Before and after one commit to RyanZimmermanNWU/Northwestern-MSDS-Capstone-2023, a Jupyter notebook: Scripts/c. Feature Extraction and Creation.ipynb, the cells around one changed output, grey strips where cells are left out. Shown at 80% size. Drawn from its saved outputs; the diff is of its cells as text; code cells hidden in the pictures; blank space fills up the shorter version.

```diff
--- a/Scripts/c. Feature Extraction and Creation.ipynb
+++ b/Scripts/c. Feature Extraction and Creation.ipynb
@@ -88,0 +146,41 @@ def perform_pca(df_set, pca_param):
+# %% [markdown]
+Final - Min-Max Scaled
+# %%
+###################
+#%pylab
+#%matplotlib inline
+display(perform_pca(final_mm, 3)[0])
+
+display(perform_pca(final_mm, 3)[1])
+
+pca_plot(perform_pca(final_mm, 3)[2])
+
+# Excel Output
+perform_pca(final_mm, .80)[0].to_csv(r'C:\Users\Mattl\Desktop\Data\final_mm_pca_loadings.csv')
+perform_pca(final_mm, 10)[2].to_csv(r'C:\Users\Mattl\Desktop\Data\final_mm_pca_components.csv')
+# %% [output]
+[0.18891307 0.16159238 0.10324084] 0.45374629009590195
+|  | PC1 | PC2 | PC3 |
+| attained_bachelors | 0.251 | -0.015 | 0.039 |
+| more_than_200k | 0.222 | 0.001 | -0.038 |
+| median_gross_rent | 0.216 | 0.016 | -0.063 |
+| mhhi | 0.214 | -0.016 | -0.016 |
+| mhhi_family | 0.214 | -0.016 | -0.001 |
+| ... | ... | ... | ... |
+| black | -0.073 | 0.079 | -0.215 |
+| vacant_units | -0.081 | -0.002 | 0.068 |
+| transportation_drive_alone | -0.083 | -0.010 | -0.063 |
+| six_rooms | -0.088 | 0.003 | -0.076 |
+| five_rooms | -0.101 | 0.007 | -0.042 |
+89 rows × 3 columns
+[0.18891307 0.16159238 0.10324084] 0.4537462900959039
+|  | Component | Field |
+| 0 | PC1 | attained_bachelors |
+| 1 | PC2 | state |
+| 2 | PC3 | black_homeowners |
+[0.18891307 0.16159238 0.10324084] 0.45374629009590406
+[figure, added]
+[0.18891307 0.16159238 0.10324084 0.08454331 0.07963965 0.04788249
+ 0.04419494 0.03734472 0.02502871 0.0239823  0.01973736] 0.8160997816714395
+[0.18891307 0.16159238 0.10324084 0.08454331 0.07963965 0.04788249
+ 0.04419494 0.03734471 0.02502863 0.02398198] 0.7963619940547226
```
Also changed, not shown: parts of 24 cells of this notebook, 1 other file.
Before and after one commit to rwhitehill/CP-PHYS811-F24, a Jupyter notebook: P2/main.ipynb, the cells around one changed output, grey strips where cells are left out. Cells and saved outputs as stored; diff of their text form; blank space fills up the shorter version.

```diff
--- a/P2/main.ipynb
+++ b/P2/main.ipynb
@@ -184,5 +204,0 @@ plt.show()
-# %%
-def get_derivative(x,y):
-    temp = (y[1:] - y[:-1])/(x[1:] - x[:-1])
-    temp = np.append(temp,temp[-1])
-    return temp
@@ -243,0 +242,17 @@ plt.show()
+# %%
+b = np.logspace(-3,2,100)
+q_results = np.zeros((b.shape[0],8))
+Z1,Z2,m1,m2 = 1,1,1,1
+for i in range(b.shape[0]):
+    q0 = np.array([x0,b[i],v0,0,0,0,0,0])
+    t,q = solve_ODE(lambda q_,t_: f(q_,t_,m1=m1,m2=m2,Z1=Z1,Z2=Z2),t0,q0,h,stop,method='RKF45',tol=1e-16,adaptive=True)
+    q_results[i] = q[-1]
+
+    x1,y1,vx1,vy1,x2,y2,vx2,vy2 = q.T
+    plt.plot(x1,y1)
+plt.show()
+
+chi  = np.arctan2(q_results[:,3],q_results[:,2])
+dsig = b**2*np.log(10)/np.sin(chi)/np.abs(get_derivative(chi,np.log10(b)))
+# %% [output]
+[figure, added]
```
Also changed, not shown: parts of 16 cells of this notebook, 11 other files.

= EXERCISE INSTRUCTIONS =
Your output must be one number: how many lines of the listing include "Scripts".

= WRITTEN ANSWER =
3